Ethiopia's prime minister has announced the release of all political prisoners and the closure of a notorious detention centre which allegedly used torture to extract confessions.
Hailemariam Desalegn told a press conference charges would also be dropped for those still awaiting trial.
The move was designed to allow political dialogue, he said.
Ethiopia is accused by human rights groups of using mass arrests and detention to stifle opposition.
However, this is the first time the government has admitted to having any political prisoners, previously describing them as "criminals", BBC Ethiopia correspondent Emmanuel Igunza says.
Campaign group Human Rights Watch (HRW) has accused the government of using anti-terrorism laws to jail its critics.
The exact number of people in detention is not known. However, thousands have been detained since 2015, when there were widespread protests calling for political and economic reforms, prompting a crackdown.
Just days ago, 19 people linked to the Ginbot 7, deemed a rebel group by the government, were jailed on terrorism-related charges.
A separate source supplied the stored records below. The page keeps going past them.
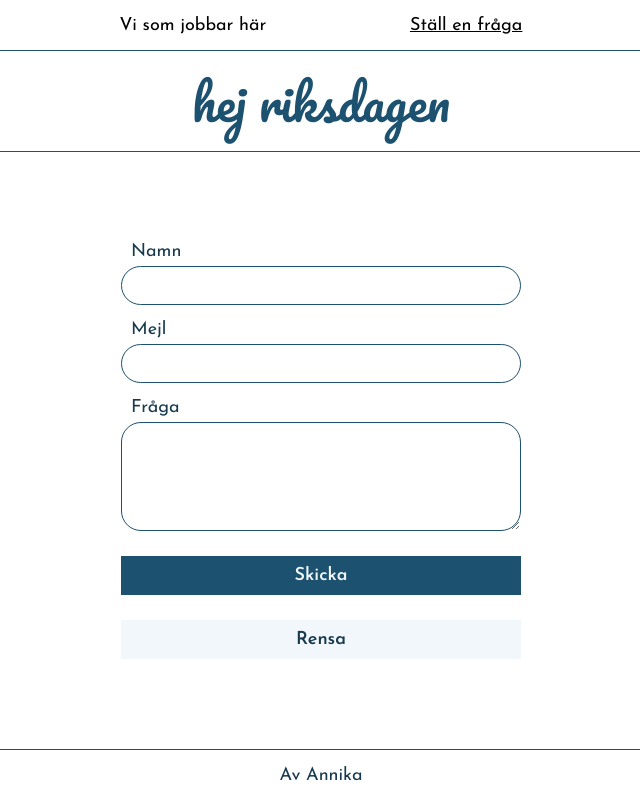
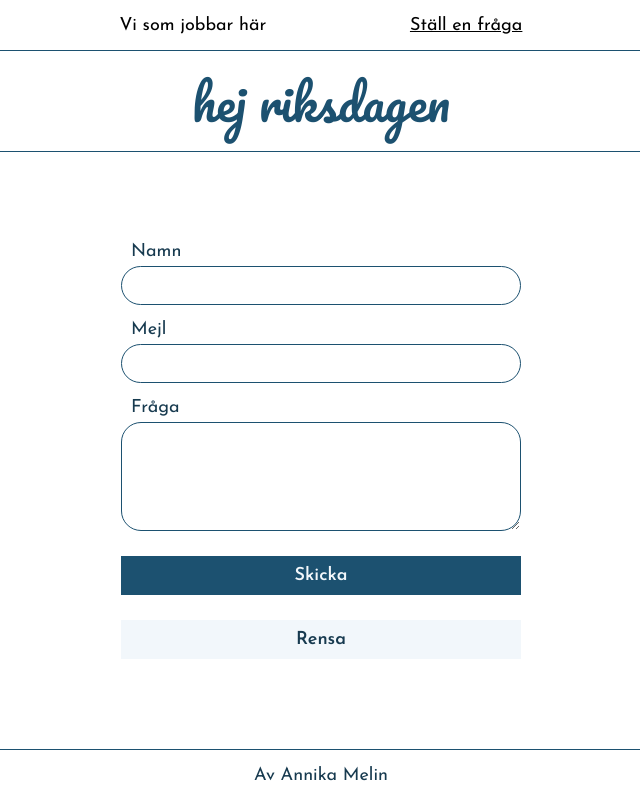
Before and after one commit to ankimelin/hej-riksdagen, a React (Create React App) app: page /stall-en-fraga in a window 1280 px wide. Shown: the whole page, without its empty margins (319-959 px from the left). Built offline with nearby package versions, Linux system fonts and the light colour scheme.

Commit message:
test back

```diff
--- a/src/components/Footer.js
+++ b/src/components/Footer.js
@@ -5,7 +5,7 @@ import { FooterContainer, FooterText } from '../styling/StyledFooter'
 export const Footer = () => {
   return (
     <FooterContainer>
-      <FooterText>Av Annika</FooterText>
+      <FooterText>Av Annika Melin</FooterText>
     </FooterContainer>
   )
 }
```
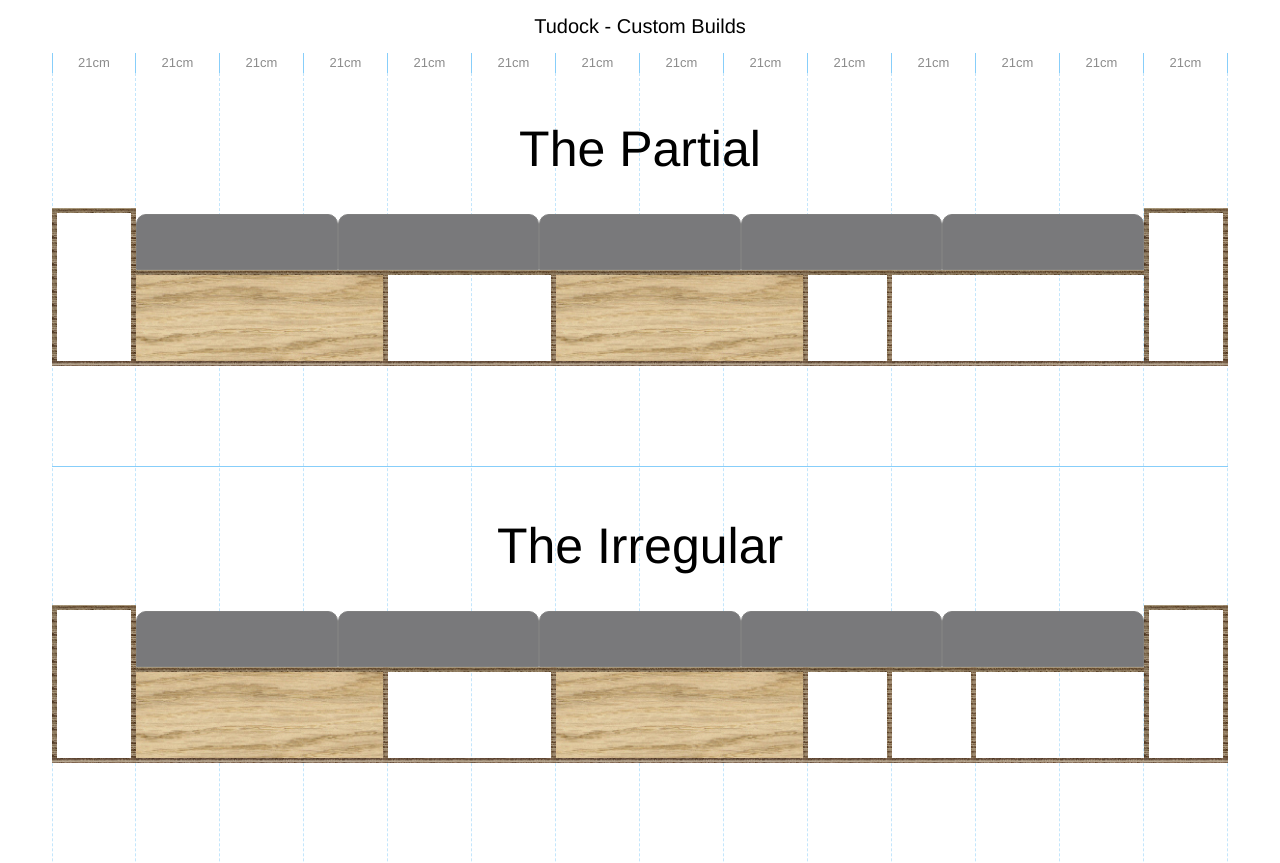
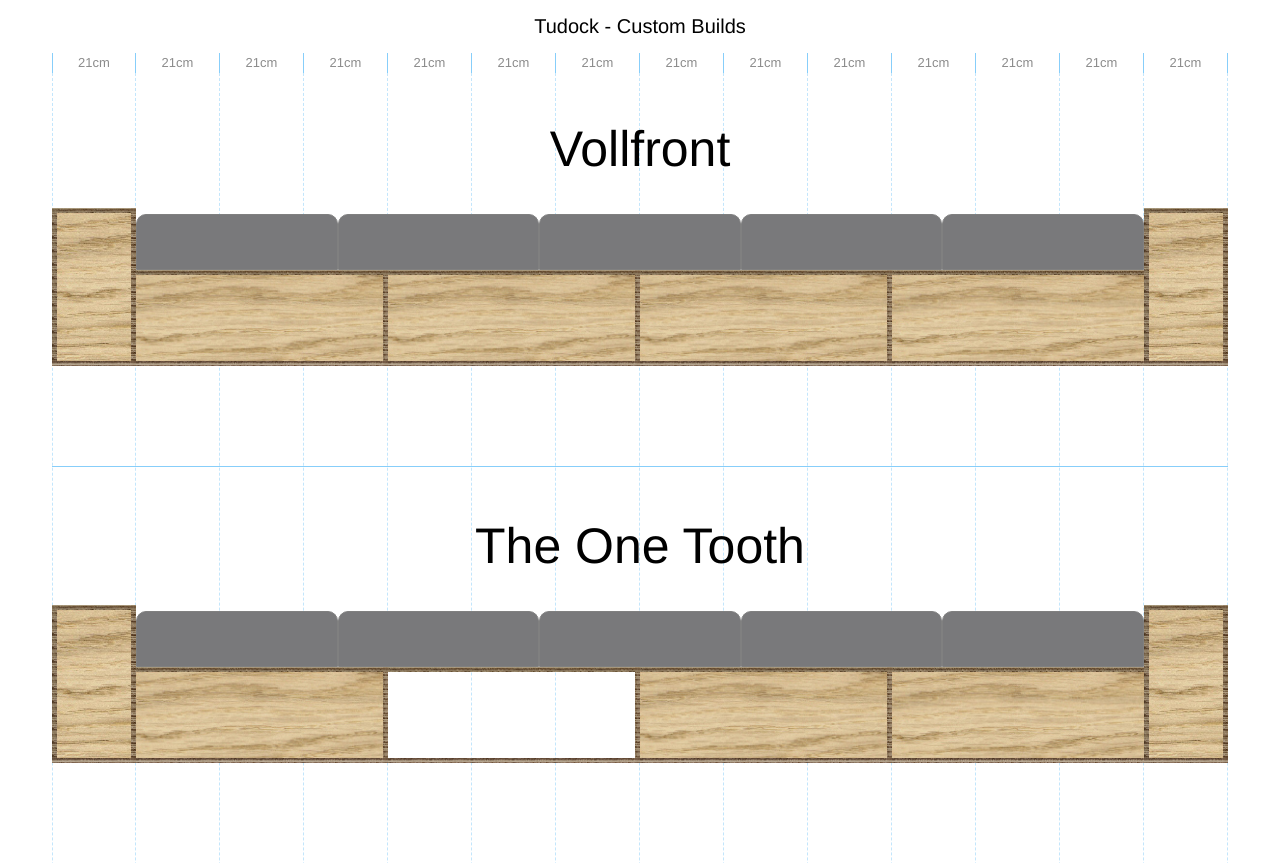
Before and after one commit to b3ku/sofa-tudock, a plain HTML site: page index.html in a window 1280 px wide. Shown: the top 863 px of the page. Drawn offline with Linux system fonts and the light colour scheme.

Commit message:
The One Tooth

```diff
--- a/index.html
+++ b/index.html
@@ -205,6 +205,40 @@
         <label>21cm</label>
       </div>
     </header>
+    <h2>Vollfront</h2>
+    <div class="sofa">
+      <div class="span1 holz"></div>
+      <div class="matratze">
+        <div></div>
+        <div></div>
+        <div></div>
+        <div></div>
+        <div></div>
+      </div>
+      <div class="span3 holz"></div>
+      <div class="span3 holz"></div>
+      <div class="span3 holz"></div>
+      <div class="span3 holz before-last"></div>
+      <div class="span1 holz"></div>
+    </div>
+    <hr />
+    <h2>The One Tooth</h2>
+    <div class="sofa">
+      <div class="span1 holz"></div>
+      <div class="matratze">
+        <div></div>
+        <div></div>
+        <div></div>
+        <div></div>
+        <div></div>
+      </div>
+      <div class="span3 holz"></div>
+      <div class="span3"></div>
+      <div class="span3 holz"></div>
+      <div class="span3 holz before-last"></div>
+      <div class="span1 holz"></div>
+    </div>
+    <hr />
     <h2>The Partial</h2>
     <div class="sofa">
       <div class="span1"></div>
@@ -295,23 +329,6 @@
       <div class="span1"></div>
     </div>
     <hr />
-    <h2>Vollfront</h2>
-    <div class="sofa">
-      <div class="span1 holz"></div>
-      <div class="matratze">
-        <div></div>
-        <div></div>
-        <div></div>
-        <div></div>
-        <div></div>
-      </div>
-      <div class="span3 holz"></div>
-      <div class="span3 holz"></div>
-      <div class="span3 holz"></div>
-      <div class="span3 holz before-last"></div>
-      <div class="span1 holz"></div>
-    </div>
-    <hr />
     <div class="grid">
       <div class="container">
         <div></div>
```
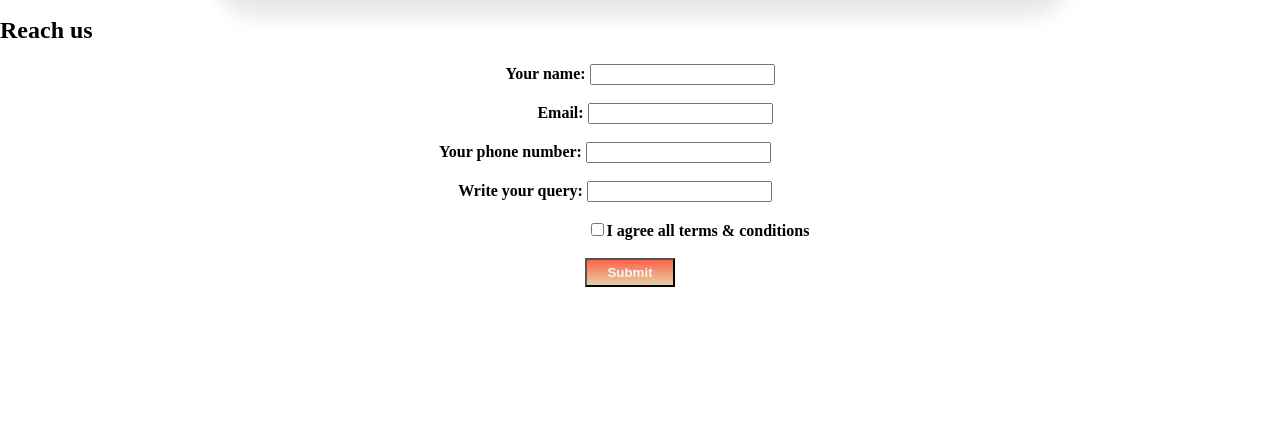
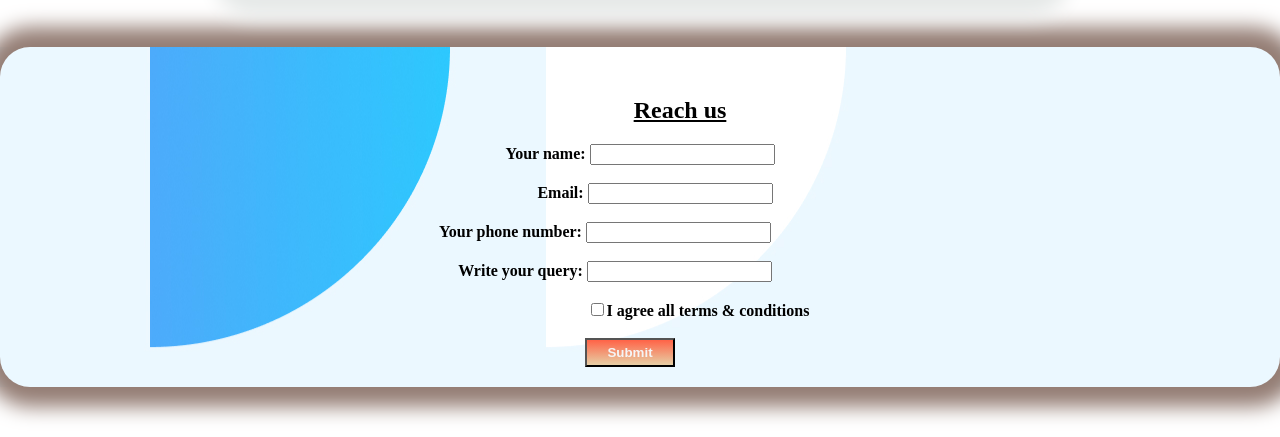
Before and after one commit to Ibnun14/assignment-one, a plain HTML site: page index.html in a window 1280 px wide. Shown: the part 2173-2610 px from the top of the page. Before the commit the page ends 2460 px from the top, so only its background shows below. Drawn offline with Linux system fonts and the light colour scheme.

Commit message:
form done

```diff
--- a/index.html
+++ b/index.html
@@ -96,6 +96,7 @@
         </div>
     </section>
     <section class="last-section">
+        <div class="form-div-class">
             <form class="contact-us" >
                 <div>
                     <h1 class="form-head">Reach us</h1>
@@ -109,8 +110,9 @@
                     <input class="submit" style="margin-left: -20px;" type="submit" placeholder="Submit">
                 </div>
             </form>
+        </div>
+    </section>
 
-    </section>
 
 </body>
 </html>
--- a/style.css
+++ b/style.css
@@ -147,7 +147,23 @@ body{
     background-image: linear-gradient( tomato, rgba(230, 207, 165, 0.993));
     font-weight: bold;
     color: whitesmoke;
+    margin-bottom: 20px;
 }
 .form-head{
+    text-align: center;
+    padding-left: 80px;
+    text-decoration: underline;
+    padding-top: 50px;
+}
+.last-section{
+    background-image: url(images/Frame\ 57.jpg);
+    margin: 0;
+}
+.form-div-class{
+    box-sizing: border-box;
+    box-shadow: 2px 0 20px 20px rgb(148, 125, 116);
+    border-radius:30px;
+    margin-top: 50px;
+    margin-bottom: 50px;
 
 }
```
Lines whose indentation alone changed are shown as unchanged.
Wednesday's announcement included the closure of Maekelawi - a detention facility in the capital, Addis Ababa, which HRW alleged was using illegal interrogation methods back in 2013.
The government denied all allegations of abuses at the centre.
However, it has now decided the prison will become a "modern museum".
A new detention centre will be opened, Mr Hailemariam said, which would comply with international standards.
It is unclear exactly what prompted the decisions, which came after days of consultations within the ruling coalition, the Ethiopian People's Revolutionary Democratic Front (EPRDF).
However, the privately owned Addis Standard newspaper links it to a day of action across social media at the end of December, raising awareness of the plight of political prisoners.